In legislative parlance, the word is often used to signify the evil or danger which a statute is intended to cure or avoid. In the phrase “malicious mischief,” (which see,) it imports a wanton or reckless injury to persons or property.
Mischief to property is a general intent offence.
A few defences to this charge is legal justification or excuse and colour of right. The Defendant must show that s/he believed in a state of facts which, if actually existed, would constitute a legal justification or excuse.
Mens Rea – Mental Element of the Defences:
Colour of right is based on the Defendant’s subjective, honest belief that at the time of the offence, s/he had a colour of right.
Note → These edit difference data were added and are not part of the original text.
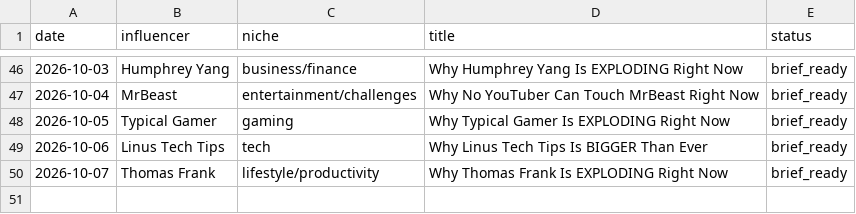
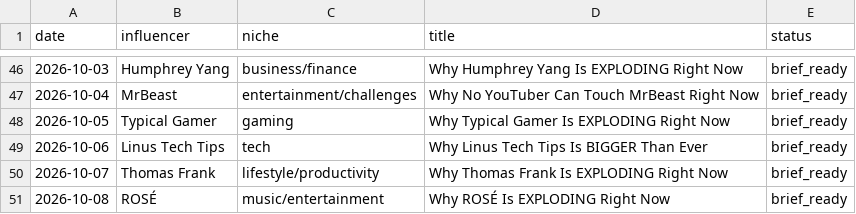
Before and after one commit to bbmw96/bbmw0-technologies, a CSV file: content/bbm0902/content-log.csv, drawn as a sheet; only a part is shown, gaps mark what is left out.

```diff
--- a/content/bbm0902/content-log.csv
+++ b/content/bbm0902/content-log.csv
@@ -50 +50,2 @@ date,influencer,niche,title,status
 2026-10-07,Thomas Frank,lifestyle/productivity,Why Thomas Frank Is EXPLODING Right Now,brief_ready
+2026-10-08,ROSÉ,music/entertainment,Why ROSÉ Is EXPLODING Right Now,brief_ready
```
Also changed, not shown: 1 other file.
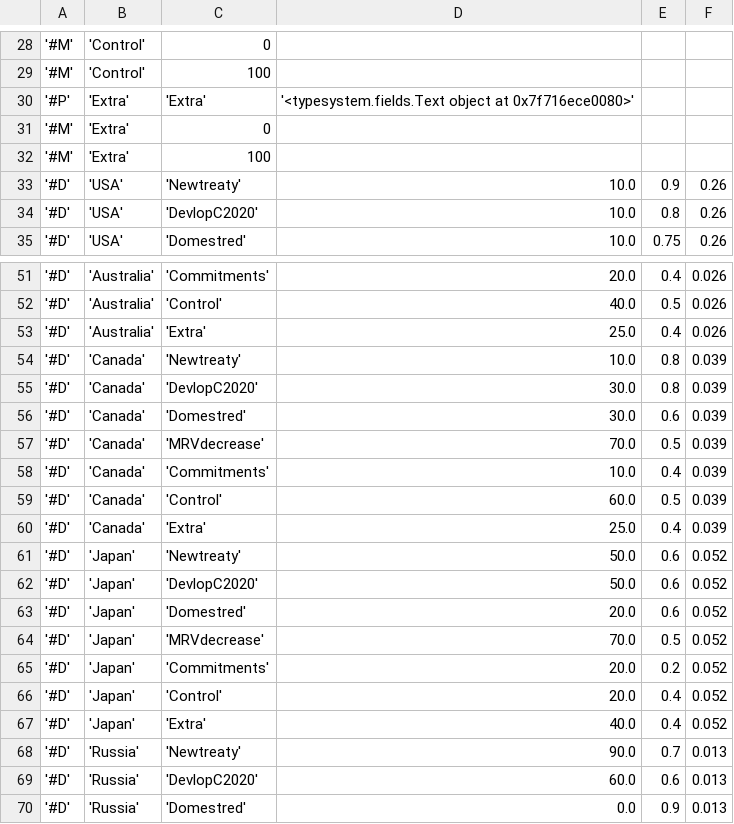
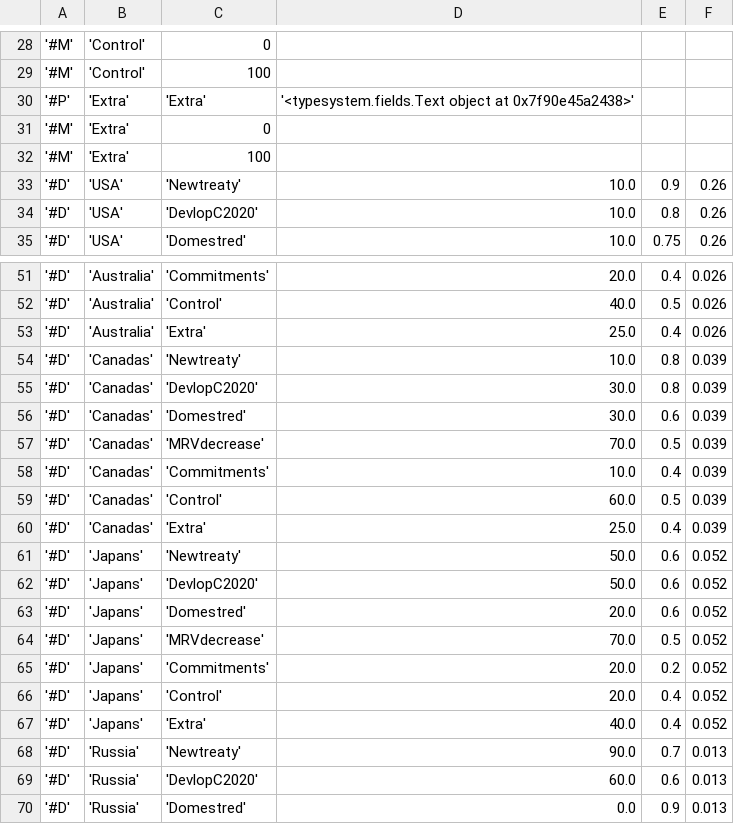
Before and after one commit to foarsitter/decide-exchange-model, a CSV file: data/input/copenhagen.csv, drawn as a sheet; only a part is shown, gaps mark what is left out; the diff covers the shown part only.

```diff
--- a/data/input/copenhagen.csv
+++ b/data/input/copenhagen.csv
@@ -29,3 +29,3 @@
 '#M'	'Control'	100	
-'#P'	'Extra'	'Extra'	'<typesystem.fields.Text object at 0x7f716ece0080>'	
+'#P'	'Extra'	'Extra'	'<typesystem.fields.Text object at 0x7f90e45a2438>'	
 '#M'	'Extra'	0	
@@ -53,16 +53,16 @@
 '#D'	'Australia'	'Extra'	25.0	0.4	0.026	
-'#D'	'Canada'	'Newtreaty'	10.0	0.8	0.039	
-'#D'	'Canada'	'DevlopC2020'	30.0	0.8	0.039	
-'#D'	'Canada'	'Domestred'	30.0	0.6	0.039	
-'#D'	'Canada'	'MRVdecrease'	70.0	0.5	0.039	
-'#D'	'Canada'	'Commitments'	10.0	0.4	0.039	
-'#D'	'Canada'	'Control'	60.0	0.5	0.039	
-'#D'	'Canada'	'Extra'	25.0	0.4	0.039	
-'#D'	'Japan'	'Newtreaty'	50.0	0.6	0.052	
-'#D'	'Japan'	'DevlopC2020'	50.0	0.6	0.052	
-'#D'	'Japan'	'Domestred'	20.0	0.6	0.052	
-'#D'	'Japan'	'MRVdecrease'	70.0	0.5	0.052	
-'#D'	'Japan'	'Commitments'	20.0	0.2	0.052	
-'#D'	'Japan'	'Control'	20.0	0.4	0.052	
-'#D'	'Japan'	'Extra'	40.0	0.4	0.052	
+'#D'	'Canadas'	'Newtreaty'	10.0	0.8	0.039	
+'#D'	'Canadas'	'DevlopC2020'	30.0	0.8	0.039	
+'#D'	'Canadas'	'Domestred'	30.0	0.6	0.039	
+'#D'	'Canadas'	'MRVdecrease'	70.0	0.5	0.039	
+'#D'	'Canadas'	'Commitments'	10.0	0.4	0.039	
+'#D'	'Canadas'	'Control'	60.0	0.5	0.039	
+'#D'	'Canadas'	'Extra'	25.0	0.4	0.039	
+'#D'	'Japans'	'Newtreaty'	50.0	0.6	0.052	
+'#D'	'Japans'	'DevlopC2020'	50.0	0.6	0.052	
+'#D'	'Japans'	'Domestred'	20.0	0.6	0.052	
+'#D'	'Japans'	'MRVdecrease'	70.0	0.5	0.052	
+'#D'	'Japans'	'Commitments'	20.0	0.2	0.052	
+'#D'	'Japans'	'Control'	20.0	0.4	0.052	
+'#D'	'Japans'	'Extra'	40.0	0.4	0.052	
 '#D'	'Russia'	'Newtreaty'	90.0	0.7	0.013	
```
Also changed, not shown: 21 edited cells elsewhere in this file, 1 other file.
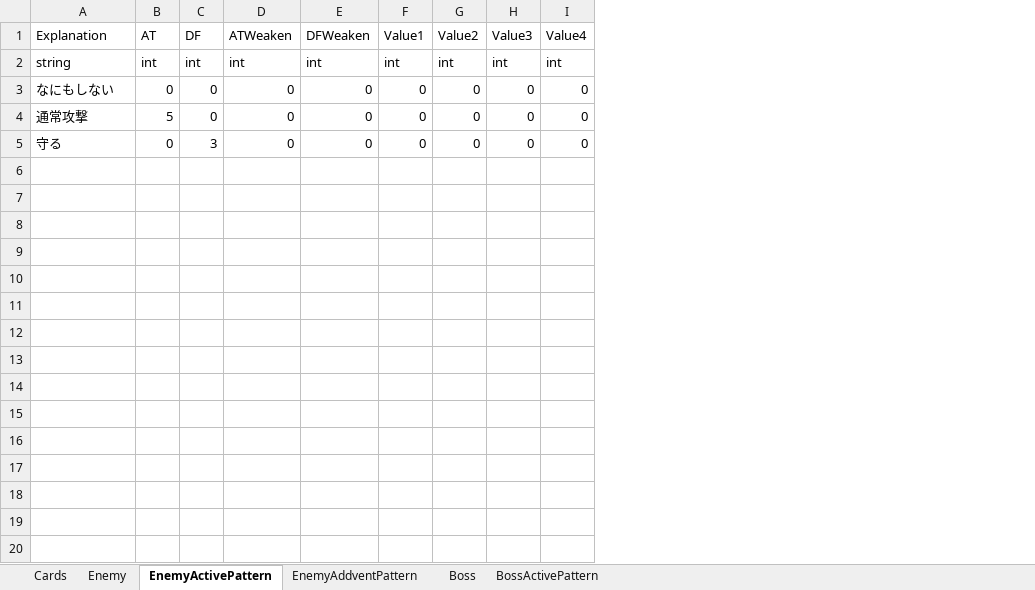
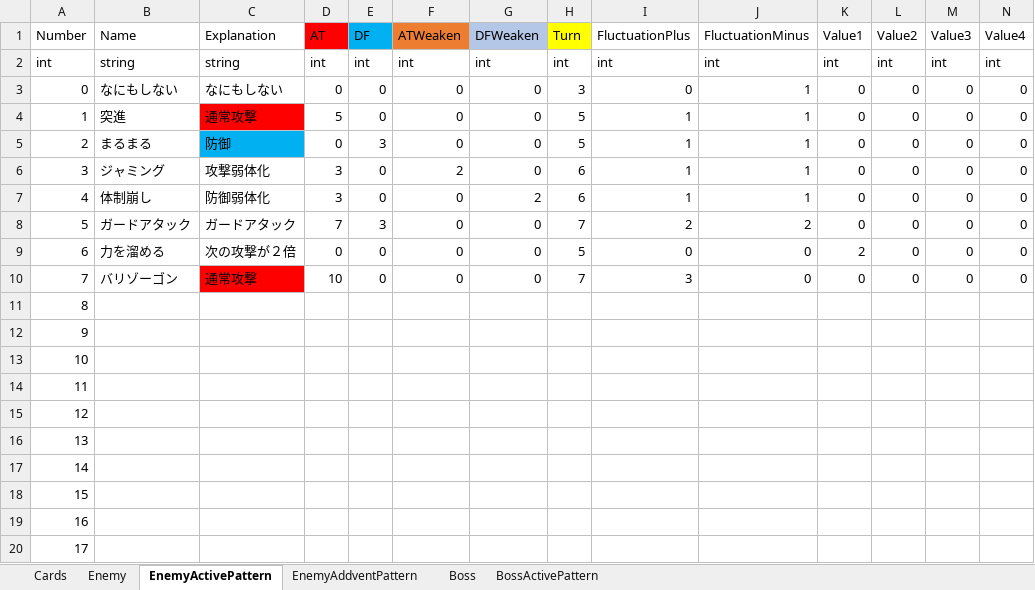
Before and after one commit to asaburo3983/LoveBullet, an Excel workbook: 管理/素材用エクセル/Data.xlsx, sheet EnemyActivePattern, drawn as a sheet; only a part is shown; values as stored, in another font and other column widths than the file's, no borders; addresses are those after the commit; rows hold the shown columns only; the diff covers the shown part only; the diff names each change by its address in the sheet, - before the commit and + after, or states it on an @@ line.

```diff
--- a/管理/素材用エクセル/Data.xlsx (sheet EnemyActivePattern)
+++ b/管理/素材用エクセル/Data.xlsx (sheet EnemyActivePattern)
+column A (Number), rows 2-5: int | 0 | 1 | 2
+column B (Name), rows 2-5: string | なにもしない | 突進 | まるまる
+column H (Turn), rows 2-5: int | 3 | 5 | 5
+column I (FluctuationPlus), rows 2-5: int | 0 | 1 | 1
+column J (FluctuationMinus), rows 2-5: int | 1 | 1 | 1
-D1 fill: none
+D1 fill: #FF0000
-E1 fill: none
+E1 fill: #00B0F0
-F1 fill: none
+F1 fill: #ED7D31
-G1 fill: none
+G1 fill: #B4C7E7
-C4 fill: none
+C4 fill: #FF0000
-C5 (Explanation): 守る
+C5 (Explanation): 防御
-C5 fill: none
+C5 fill: #00B0F0
+row 6: 3 | ジャミング | 攻撃弱体化 | 3 | 0 | 2 | 0 | 6 | 1 | 1 | 0 | 0 | 0 | 0
+row 7: 4 | 体制崩し | 防御弱体化 | 3 | 0 | 0 | 2 | 6 | 1 | 1 | 0 | 0 | 0 | 0
+row 8: 5 | ガードアタック | ガードアタック | 7 | 3 | 0 | 0 | 7 | 2 | 2 | 0 | 0 | 0 | 0
+row 9: 6 | 力を溜める | 次の攻撃が２倍 | 0 | 0 | 0 | 0 | 5 | 0 | 0 | 2 | 0 | 0 | 0
+row 10: 7 | バリゾーゴン | 通常攻撃 | 10 | 0 | 0 | 0 | 7 | 3 | 0 | 0 | 0 | 0 | 0
+row 11: 8
+row 12: 9
+row 13: 10
+row 14: 11
+row 15: 12
+row 16: 13
+row 17: 14
+row 18: 15
+row 19: 16
+row 20: 17
```
Also changed, not shown: 37 added rows elsewhere in this sheet, sheet Enemy, sheet EnemyAddventPattern, 管理/スケジュール/スケジュール.xlsx, 管理/仕様＆企画/仕様/仕様書もくじ＆要件.xlsx.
While the belief does not have to be reasonable, the reasonableness of the belief is a factor in determining if there is an honest belief.
The colour of right does not include errors of fact and law.
430 (1) Every one commits mischief who wilfully
(b) renders property dangerous, useless, inoperative or ineffective;
(c) obstructs, interrupts or interferes with the lawful use, enjoyment or operation of property; or
(d) obstructs, interrupts or interferes with any person in the lawful use, enjoyment or operation of property.
Mischief in relation to computer data
(1.1) Everyone commits mischief who wilfully
(b) renders computer data meaningless, useless or ineffective;
(c) obstructs, interrupts or interferes with the lawful use of computer data; or
(d) obstructs, interrupts or interferes with a person in the lawful use of computer data or denies access to computer data to a person who is entitled to access to it.
(2) Every one who commits mischief that causes actual danger to life is guilty of an indictable offence and liable to imprisonment for life.
(3) Every one who commits mischief in relation to property that is a testamentary instrument or the value of which exceeds five thousand dollars
(4) Every one who commits mischief in relation to property, other than property described in subsection (3),